Approaching societal, scientific, or policy problems from a complexity perspective requires joining forces from different fields, in terms of methods, concepts, theoretical frameworks, and data. How to practice the interdisciplinarity of complexity approaches is a core topic explored in a series of seminars at IAS.

Edition 3 

Human Health Complexity

Health is notoriously a complex phenomenon. Questions about what health and disease are, how they spread across individuals and populations, and how we can intervene to reduce the burden of disease have been approached from very different disciplinary, conceptual, and methodological perspective. In this seminar series, we continue the conversation on human health complexity that was initiated at IAS during Spring 2022. We focus on questions about problems, concepts & methods, and data. Our goal is to contribute to exchanging ideas and approaches, and gradually building what may be called distinctively a ‘complexity approach’ in the health sciences.

The series is composed of 1 on-site event and of 3 online events with the following dates and topics.


Karien Stronks, Federica Russo

Edition 2

The Practice of Mixed Methods and Mixed Data Research

As a ‘spin off’ from the Causality series, this series explored a number of issues related to mixed methods and mixed data research. From the very meaning of data to the role of causality, from the way to use theory to how to teach mixed methods. This series gathered scholars from around Europe and beyond to exchange experiences – and the challenges – to cross disciplinary borders to tinker with different types of method and of data.
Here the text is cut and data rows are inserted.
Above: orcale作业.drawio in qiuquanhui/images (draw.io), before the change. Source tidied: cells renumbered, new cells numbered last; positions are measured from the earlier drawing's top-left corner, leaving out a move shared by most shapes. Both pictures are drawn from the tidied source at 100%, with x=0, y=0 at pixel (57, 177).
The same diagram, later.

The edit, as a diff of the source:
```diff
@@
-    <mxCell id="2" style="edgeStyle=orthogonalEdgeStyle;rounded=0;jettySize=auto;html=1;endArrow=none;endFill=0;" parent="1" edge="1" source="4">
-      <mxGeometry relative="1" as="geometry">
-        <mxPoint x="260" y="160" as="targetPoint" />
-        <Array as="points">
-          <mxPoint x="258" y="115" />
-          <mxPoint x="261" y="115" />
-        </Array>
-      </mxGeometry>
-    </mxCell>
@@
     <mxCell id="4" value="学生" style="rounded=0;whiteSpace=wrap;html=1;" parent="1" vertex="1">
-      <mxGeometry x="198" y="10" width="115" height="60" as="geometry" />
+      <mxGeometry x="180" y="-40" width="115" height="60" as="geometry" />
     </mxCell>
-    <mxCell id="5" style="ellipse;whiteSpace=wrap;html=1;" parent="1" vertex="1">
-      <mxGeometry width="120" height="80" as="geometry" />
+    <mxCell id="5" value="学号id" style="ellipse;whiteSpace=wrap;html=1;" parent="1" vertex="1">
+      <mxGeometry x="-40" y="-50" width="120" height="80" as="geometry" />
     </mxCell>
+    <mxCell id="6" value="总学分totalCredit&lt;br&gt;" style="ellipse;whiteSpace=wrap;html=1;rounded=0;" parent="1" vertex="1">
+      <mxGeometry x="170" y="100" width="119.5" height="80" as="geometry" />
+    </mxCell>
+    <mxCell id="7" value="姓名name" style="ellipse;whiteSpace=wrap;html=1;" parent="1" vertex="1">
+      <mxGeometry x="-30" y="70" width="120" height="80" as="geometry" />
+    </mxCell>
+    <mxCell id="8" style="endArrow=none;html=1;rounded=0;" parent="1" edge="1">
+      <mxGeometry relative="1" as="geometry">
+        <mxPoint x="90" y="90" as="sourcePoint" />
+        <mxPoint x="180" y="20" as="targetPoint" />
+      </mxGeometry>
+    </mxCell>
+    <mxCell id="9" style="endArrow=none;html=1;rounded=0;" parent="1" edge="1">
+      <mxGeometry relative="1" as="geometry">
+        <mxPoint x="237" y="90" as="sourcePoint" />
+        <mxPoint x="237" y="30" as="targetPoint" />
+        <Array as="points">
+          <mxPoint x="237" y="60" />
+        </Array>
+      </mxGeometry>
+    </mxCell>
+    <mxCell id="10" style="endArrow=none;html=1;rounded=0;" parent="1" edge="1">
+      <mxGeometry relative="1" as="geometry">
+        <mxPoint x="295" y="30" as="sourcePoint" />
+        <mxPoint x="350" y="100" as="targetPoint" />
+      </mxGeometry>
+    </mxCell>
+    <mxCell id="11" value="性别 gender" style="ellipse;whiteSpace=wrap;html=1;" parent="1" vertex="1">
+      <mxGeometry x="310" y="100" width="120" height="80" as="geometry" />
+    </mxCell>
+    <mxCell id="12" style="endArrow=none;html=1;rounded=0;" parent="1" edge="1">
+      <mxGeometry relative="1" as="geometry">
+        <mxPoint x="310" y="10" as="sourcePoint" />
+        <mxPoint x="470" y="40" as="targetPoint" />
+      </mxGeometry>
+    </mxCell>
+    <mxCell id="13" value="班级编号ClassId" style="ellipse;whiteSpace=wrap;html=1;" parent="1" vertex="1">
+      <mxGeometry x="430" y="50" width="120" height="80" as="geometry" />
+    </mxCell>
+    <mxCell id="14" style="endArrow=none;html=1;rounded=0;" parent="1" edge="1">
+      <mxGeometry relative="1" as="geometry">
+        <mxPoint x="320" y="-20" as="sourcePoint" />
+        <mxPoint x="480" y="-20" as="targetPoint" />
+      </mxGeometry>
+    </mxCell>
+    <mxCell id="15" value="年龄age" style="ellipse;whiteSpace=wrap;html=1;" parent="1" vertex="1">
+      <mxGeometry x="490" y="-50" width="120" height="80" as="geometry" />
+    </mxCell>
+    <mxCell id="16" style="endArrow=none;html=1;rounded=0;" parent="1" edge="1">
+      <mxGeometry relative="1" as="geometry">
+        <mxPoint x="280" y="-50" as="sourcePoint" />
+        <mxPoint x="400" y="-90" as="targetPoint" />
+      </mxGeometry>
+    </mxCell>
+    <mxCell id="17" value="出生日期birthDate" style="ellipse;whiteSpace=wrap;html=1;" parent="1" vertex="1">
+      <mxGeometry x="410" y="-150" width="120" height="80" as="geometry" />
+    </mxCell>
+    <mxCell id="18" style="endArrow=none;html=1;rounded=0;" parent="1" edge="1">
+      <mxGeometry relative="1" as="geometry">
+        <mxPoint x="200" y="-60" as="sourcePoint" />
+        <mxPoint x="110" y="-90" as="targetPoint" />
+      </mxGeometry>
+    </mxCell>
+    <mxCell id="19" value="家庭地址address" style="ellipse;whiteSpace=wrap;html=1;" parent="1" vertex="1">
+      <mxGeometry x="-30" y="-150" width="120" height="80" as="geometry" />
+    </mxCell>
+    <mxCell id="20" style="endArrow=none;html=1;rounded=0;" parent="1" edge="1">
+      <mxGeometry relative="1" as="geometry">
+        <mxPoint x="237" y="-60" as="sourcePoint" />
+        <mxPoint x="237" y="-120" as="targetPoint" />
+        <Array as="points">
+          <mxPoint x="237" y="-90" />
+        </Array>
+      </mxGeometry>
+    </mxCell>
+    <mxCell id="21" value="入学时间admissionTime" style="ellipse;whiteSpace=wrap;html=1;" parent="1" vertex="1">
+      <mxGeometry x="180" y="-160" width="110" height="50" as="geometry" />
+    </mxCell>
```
Lasse Gerrits, Sofia PagliarinFederica Russo

Edition 1

The Causality Think Tank

Causality is a central notion in the science and in philosophy. And yet, it is well-known that no consensus exist on its very meaning, or on the ‘right’ method to do causal inference. In this series of seminars, scholars from the sciences, the humanities, and from the policy world discussed how they understand causality and how they practice causal inference. The group built gradually a common vocabulary to understand similarities and differences across fields and approaches.


Federica Russo